Back when the Iran Deal was being negotiated, we learned that the State Department had authorized secret “side deals” to handle matters they didn’t want to discuss in front of Congress. We’ve just learned the answer to one of the important questions: did the President know that secrets were being kept from Congress?
The answer is yes.
The Obama administration secretly organized an airlift of $400 million worth of cash to Iran that coincided with the January release of four Americans detained in Tehran, according to U.S. and European officials and congressional staff briefed on the operation afterward.
Wooden pallets stacked with euros, Swiss francs and other currencies were flown into Iran on an unmarked cargo plane, according to these officials. The U.S. procured the money from the central banks of the Netherlands and Switzerland, they said.
Pallets of cash have a predictable effect on hostage-takers. Want to guess what it was?
When Iranian authorities this week confirmed the arrest of an Iranian-American from San Diego visiting his ailing mother in his country of birth, it rang familiar.
A father-and-son pair of Iranian-Americans have also been imprisoned in Iran for months, with little news of their detention leaking out. Journalist Jason Rezaian, also a dual national, was released in January as part of a prisoner swap as the Iran nuclear deal took effect.
And that’s only the Americans.
It is illegal for the United States government to pay for hostages to be released from captivity. This law exists for a good reason. The reason is that providing incentives to hostage-takers means that you get more hostages.
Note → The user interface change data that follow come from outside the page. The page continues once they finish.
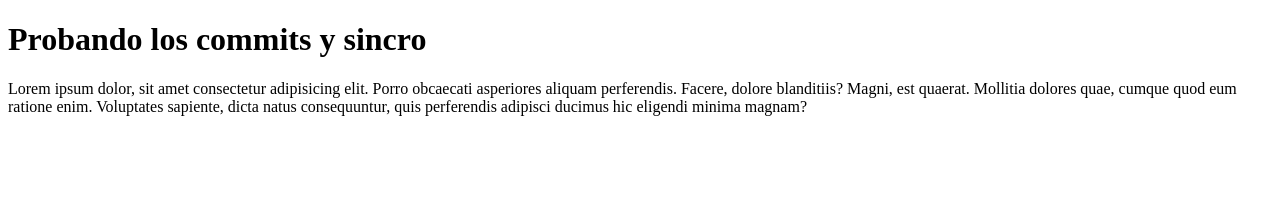
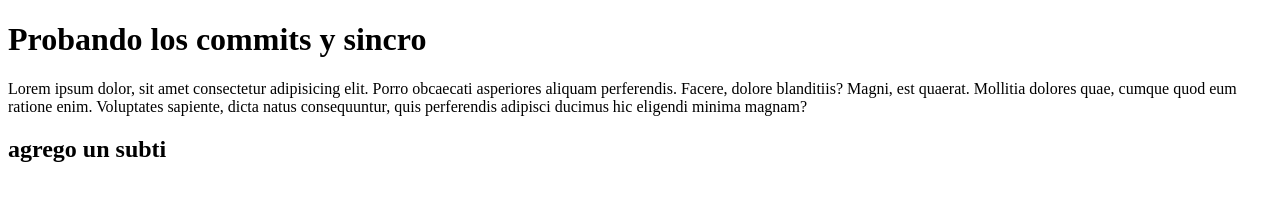
Before and after one commit to ArielMichelli/proyecto-git-41630, a plain HTML site: page index.html in a window 1280 px wide. Drawn offline with Linux system fonts and the light colour scheme.

Commit message:
Agregando h2

```diff
--- a/index.html
+++ b/index.html
@@ -9,5 +9,6 @@
 <body>
     <h1>Probando los commits y sincro</h1>
     <p>Lorem ipsum dolor, sit amet consectetur adipisicing elit. Porro obcaecati asperiores aliquam perferendis. Facere, dolore blanditiis? Magni, est quaerat. Mollitia dolores quae, cumque quod eum ratione enim. Voluptates sapiente, dicta natus consequuntur, quis perferendis adipisci ducimus hic eligendi minima magnam?</p>
-</body>
+    <h2>agrego un subti </h2>
+    </body>
 </html>
```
As with anything else, if you provide incentives for the behavior you get more of the behavior.